Protect the RET
Australia is home to some of the best solar and wind resources, which are the natural ingredients for clean, safe, renewable energy that never runs out. The RET, Australia's Renewable Energy Target, was designed to help speed up the adoption of renewable technologies and smooth the transition to a clean energy future.
But the RET is under threat. Big energy players Origin and TRUenergy say we don't need the RET because we're on track to meet the current target of 20% of electricity from renewable sources by 2020. This is great news, but it's not a reason to halt progress or lower our already modest standards.
The public submissions period is right now, so make sure your thoughts are heard: this is our future and we need to save the RET from fossil fuel-reliant companies. Make a submission using our tool on the right.
The CCA has granted GetUp members a special extension until the end of the day on Monday, 17 September. They really want to hear from you because in this year's vision survey GetUp members ranked investment in renewable energy as the number one campaign priority for 2012. Don't worry if you're not across the details; you don't need to be an expert and your submission can be as brief as a couple of sentences, it's the sentiment that matters!
Please ensure you leave the subject line as it is written in order to comply with the submission requirements of the Review.
Here's some discussion points you might want to mention in your submission - The Climate Change Authority finds your individual responses most compelling:
- Weakening the RET would undermine market stability and investor confidence, making it difficult for future projects to receive funding. Instead, the RET should be remain fixed and stable to maximise investment confidence in new and existing technologies, and then should grow with time to keep up with international competition and drive a smoother and more rapid transition away from fossil fuels.
- Stimulate aggressive growth by encouraging that the RET remain stable and fixed up until 2020 and then increase to at least 50% by 2030 in order to incentivise project development, strengthen the grid and pave the way to eventual 100% renewable energy.
- The timing of the RET review is fortuitous as it can take into account not only global trends but also Australia's unique ability to capitalise and excel in this emerging market. However, we risk missing the moment unless we set ambitious targets and goals now. Moreover, a strong target is required to avoid the worst forecasted impacts of climate change.
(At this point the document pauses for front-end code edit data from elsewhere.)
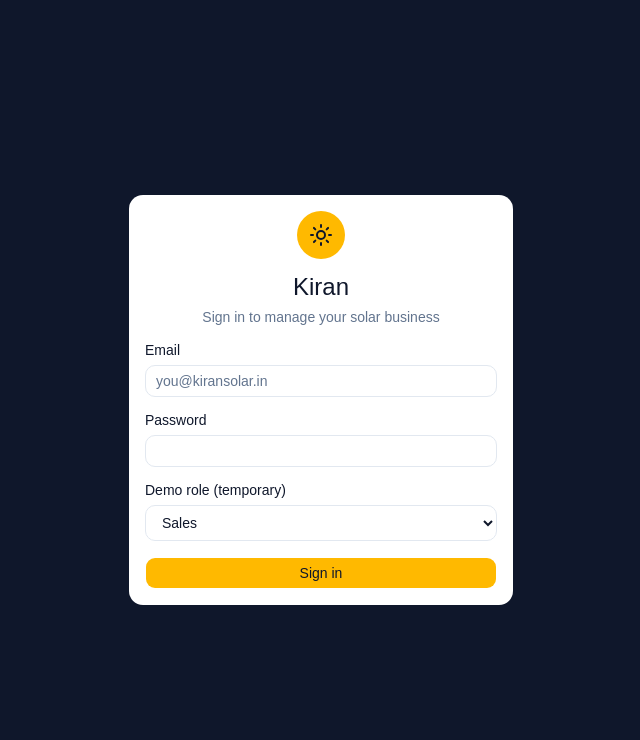
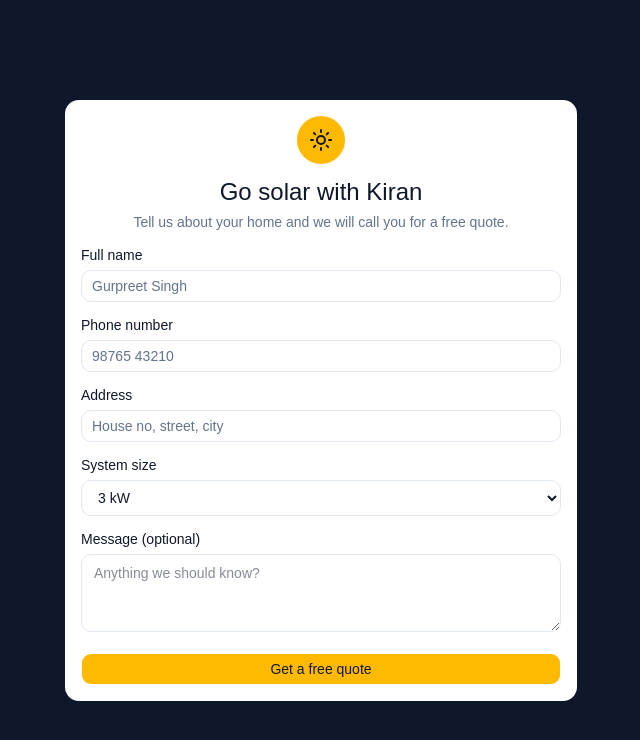
Before and after one commit to aditi00223/kiran-solar, a React (Vite) app in the folder client/: page /enquiry in a window 1280 px wide. Before the commit this address led to /login. Shown: the top 740 px of the page, without its empty margins (319-959 px from the left). Built offline with nearby package versions, Linux system fonts and the light colour scheme.

Commit message:
feat(F2): add public enquiry form

```diff
--- a/client/src/App.jsx
+++ b/client/src/App.jsx
@@ -1,6 +1,7 @@
 import { BrowserRouter, Routes, Route, Navigate, useLocation } from 'react-router-dom'
 import { Toaster } from '@/components/ui/sonner'
 import Login from '@/pages/Login'
+import Enquiry from '@/pages/Enquiry'
 import Leads from '@/pages/Leads'
 import AppLayout from '@/layouts/AppLayout'
 
@@ -20,6 +21,7 @@ function App() {
       <Routes>
         <Route path="/" element={<Navigate to="/login" replace />} />
         <Route path="/login" element={<Login />} />
+        <Route path="/enquiry" element={<Enquiry />} />
         <Route element={<AppLayout />}>
           <Route path="/leads" element={<Leads />} />
           <Route path="*" element={<ComingSoon />} />
--- /dev/null
+++ b/client/src/pages/Enquiry.jsx
@@ -0,0 +1,119 @@
+import { useState } from 'react'
+import { toast } from 'sonner'
+import { Sun, CheckCircle2 } from 'lucide-react'
+import { Button } from '@/components/ui/button'
+import { Label } from '@/components/ui/label'
+import { Card, CardContent, CardDescription, CardHeader, CardTitle } from '@/components/ui/card'
+import FormField from '@/components/FormField'
+
+const EMPTY = { name: '', phone: '', address: '', systemSize: '3', message: '' }
+
+export default function Enquiry() {
+  const [form, setForm] = useState(EMPTY)
+  const [errors, setErrors] = useState({})
+  const [loading, setLoading] = useState(false)
+  const [done, setDone] = useState(false)
+
+  function set(field) {
+    return (e) => setForm({ ...form, [field]: e.target.value })
+  }
+
+  function validate() {
+    const next = {}
+    if (!form.name.trim()) next.name = 'Enter your name'
+    const digits = form.phone.replace(/\D/g, '')
+    if (!digits) next.phone = 'Enter your phone number'
+    else if (digits.length !== 10) next.phone = 'Phone number must be 10 digits'
+    if (!form.address.trim()) next.address = 'Enter your address'
+    return next
+  }
+
+  async function handleSubmit(e) {
+    e.preventDefault()
+    const found = validate()
+    setErrors(found)
+    if (Object.keys(found).length > 0) return
+
+    setLoading(true)
+    try {
+      // TEMPORARY: replace with api.post('/leads', { ...form, source: 'WEB' })
+      await new Promise((r) => setTimeout(r, 600))
+      setDone(true)
+      toast.success('Enquiry sent. Our team will call you soon.')
+    } catch {
+      toast.error('Could not send your enquiry. Please try again.')
+    } finally {
+      setLoading(false)
+    }
+  }
+
+  return (
+    <div className="flex min-h-screen items-center justify-center bg-sidebar p-4">
+      <Card className="w-full max-w-lg">
+        <CardHeader className="text-center">
+          <div className="mx-auto mb-2 flex h-12 w-12 items-center justify-center rounded-full bg-primary">
+            <Sun className="h-6 w-6 text-primary-foreground" />
+          </div>
+          <CardTitle className="text-2xl">Go solar with Kiran</CardTitle>
+          <CardDescription>Tell us about your home and we will call you for a free quote.</CardDescription>
+        </CardHeader>
+        <CardContent>
+          {done ? (
+            <div className="space-y-4 py-6 text-center">
+              <CheckCircle2 className="mx-auto h-12 w-12 text-green-600" />
+              <p className="text-lg font-semibold">Thank you, {form.name}!</p>
+              <p className="text-sm text-muted-foreground">
+                We received your enquiry for a {form.systemSize} kW system and will call you soon.
+              </p>
+              <Button
+                variant="outline"
+                onClick={() => {
+                  setForm(EMPTY)
+                  setDone(false)
+                }}
+              >
+                Send another enquiry
+              </Button>
+            </div>
+          ) : (
+            <form onSubmit={handleSubmit} className="space-y-4" noValidate>
+              <FormField label="Full name" name="name" value={form.name} onChange={set('name')} error={errors.name} placeholder="Gurpreet Singh" />
+              <FormField label="Phone number" name="phone" type="tel" value={form.phone} onChange={set('phone')} error={errors.phone} placeholder="98765 43210" />
+              <FormField label="Address" name="address" value={form.address} onChange={set('address')} error={errors.address} placeholder="House no, street, city" />
+
+              <div className="space-y-2">
+                <Label htmlFor="systemSize">System size</Label>
+                <select
+                  id="systemSize"
+                  value={form.systemSize}
+                  onChange={set('systemSize')}
+                  className="h-9 w-full rounded-lg border border-input bg-transparent px-3 text-sm"
+                >
+                  {[1, 2, 3, 4, 5].map((kw) => (
+                    <option key={kw} value={kw}>{kw} kW</option>
+                  ))}
+                </select>
+              </div>
+
+              <div className="space-y-2">
+                <Label htmlFor="message">Message (optional)</Label>
+                <textarea
+                  id="message"
+                  value={form.message}
+                  onChange={set('message')}
+                  rows={3}
+                  placeholder="Anything we should know?"
+                  className="w-full rounded-lg border border-input bg-transparent px-3 py-2 text-sm"
+                />
+              </div>
+
+              <Button type="submit" className="w-full" disabled={loading}>
+                {loading ? 'Sending...' : 'Get a free quote'}
+              </Button>
+            </form>
+          )}
+        </CardContent>
+      </Card>
+    </div>
+  )
+}
```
- In 2011, a record $260 billion was invested in clean energy worldwide. The RET Review can help ensure Australia can capture our fair share of this booming global market, and make use of our world-class renewable energy resources. 
- Raising the RET is more important than ever given the failure of the Contracts for Closure scheme. It is the most effective pathway towards weaning Australia off its unsustainable addiction to coal.
- Wind energy recently accounted for 58% of energy in South Australia, which "help(ed) provide farmers and local business owners in regional areas with extra income." Additionally, "the state enjoyed not just by far the cleanest energy in the country, but also the cheapest, with average prices over the day at $43/MWh, compared to more than $52/MWh for NSW." 
 Australian Conservation Foundation Submission to the Climate Authority, 13 September, 2012
 'Wind accounts for 58% of energy use in South Australia', RenewEconomy, 6 September 2012